The few conservatives we have in Congress have suddenly found themselves caught in a traditional V-shaped ambush, with bands of intersecting fire coming from both Republicans and Democrats.
From the establishment’s left, their efforts to repeal Obamacare were called unconscionable, cruel and even corrupt. House Minority Leader Nancy Pelosi (D-Calif.) said it represented “a merciless assault on working families.”
But conservatives were only trying to save the healthcare market from an inevitable financial death spiral that’d leave those families with the type of substandard care seen in most European nations.
From the establishment’s right, their pledge to vote against its poorly written replacement – the American Health Care Act – was also described as too demanding, puritanical, and even disloyal. President Donald Trump, reeling after the bill’s defeat, sent this tweet: “Democrats are smiling in D.C. that the Freedom Caucus, with the help of Club For Growth and Heritage, have saved Planned Parenthood & Ocare!”
But conservatives were only trying to keep the promise they (and Trump) made to repeal – in its entirety – Obamacare, and not simply tweak the program here and there.
Regardless of what the establishment may think, Americans owe a debt of gratitude to most of the members of the Freedom Caucus, and especially to U.S. Rep. Mo Brooks of Hunstville.
Brooks, along with every Republican member of our state’s Congressional delegation, promised that he’d vote to repeal Obamacare when given the chance. But when push came to shove, only Brooks kept that promise, and he kept it while under immense professional and personal pressure to flip.
“As much as I would like to vote with many of my Republican colleagues in Congress and in the White House (most of whom privately tell me they dislike the bad policy in this bill), I will vote against the American Health Care Act because it has more bad policy than any bill I have ever faced,” Brooks said in a statement last week. “I simply cannot, and will not, vote for bad legislation that hurts so many Americans solely because Washington friends and colleagues ask me to.”
That’s what voters want – for our elected officials to keep a promise, a whole promise, and nothing but a promise.
Brooks did. Most of his Republican colleagues did not.
We’ve heard every reason from “Half a loaf is better than no loaf at all,” to “Get what we can now and come back for more later.”
The problem with these sorry excuses is that the bill cemented Obamacare’s foundational policies while apparently giving them the Republican Party’s seal of approval. So are we to expect them to vote to retain a harmful Obamacare regulation now, when their position is strongest, then repeal it later when their position is weaker? Nonsense.

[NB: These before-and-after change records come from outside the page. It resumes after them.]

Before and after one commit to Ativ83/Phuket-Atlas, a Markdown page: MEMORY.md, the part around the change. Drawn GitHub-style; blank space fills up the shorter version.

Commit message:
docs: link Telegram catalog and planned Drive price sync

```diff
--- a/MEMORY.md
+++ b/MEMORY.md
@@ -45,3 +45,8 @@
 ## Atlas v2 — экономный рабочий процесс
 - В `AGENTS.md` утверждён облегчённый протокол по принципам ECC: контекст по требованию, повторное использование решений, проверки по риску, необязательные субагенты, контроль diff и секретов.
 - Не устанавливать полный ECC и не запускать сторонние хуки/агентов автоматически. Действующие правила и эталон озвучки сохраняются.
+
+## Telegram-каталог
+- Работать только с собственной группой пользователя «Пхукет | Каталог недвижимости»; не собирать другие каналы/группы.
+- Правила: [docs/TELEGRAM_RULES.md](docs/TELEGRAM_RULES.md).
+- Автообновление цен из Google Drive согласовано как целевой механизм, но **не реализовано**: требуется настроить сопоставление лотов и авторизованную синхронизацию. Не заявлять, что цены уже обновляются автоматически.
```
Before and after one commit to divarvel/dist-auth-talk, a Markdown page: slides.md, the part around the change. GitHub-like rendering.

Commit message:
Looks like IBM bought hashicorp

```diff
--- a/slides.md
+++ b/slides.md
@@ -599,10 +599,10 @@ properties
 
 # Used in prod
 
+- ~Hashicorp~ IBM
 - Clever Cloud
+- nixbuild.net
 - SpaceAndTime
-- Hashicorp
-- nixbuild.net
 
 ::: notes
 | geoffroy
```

Also, while incrementalism is normally a sensible path, in Washington it nearly always runs in one direction – growth! Government programs slowly increase. They rarely ever slowly decrease. Conservatives shouldn’t, and some didn’t, naively expect this trend to magically change.
Meanwhile, there were ample reasons for true conservatives to oppose the bill, for it ran contrary to many of our movement’s most favored processes.
Conservatives believe in the process of subsidiarity, which is allowing a problem to be solved by whatever capable entity that is smallest, least centralized, or closest to the problem to begin with. So why should a conservative support a bill that has our largest entity – the federal government – making detailed decisions that could best be handled by one of our smallest entities – a patient, a doctor, and an insurance provider?
Conservatives believe in the process of limited government. So why should they support a bill that has the federal government retaining authorities and responsibilities that are best left to individuals, families, businesses, or at the very most state governments?
Conservatives also believe in the free market process. So why should they vote for a bill that tells a company it must provide certain benefits to every one of its customers, even if some don’t need or even want that particular product?
There’s no good reason for a conservative to do any of those things, and that’s why Mo Brooks was entirely justified by not supporting that phony repeal-and-replace bill.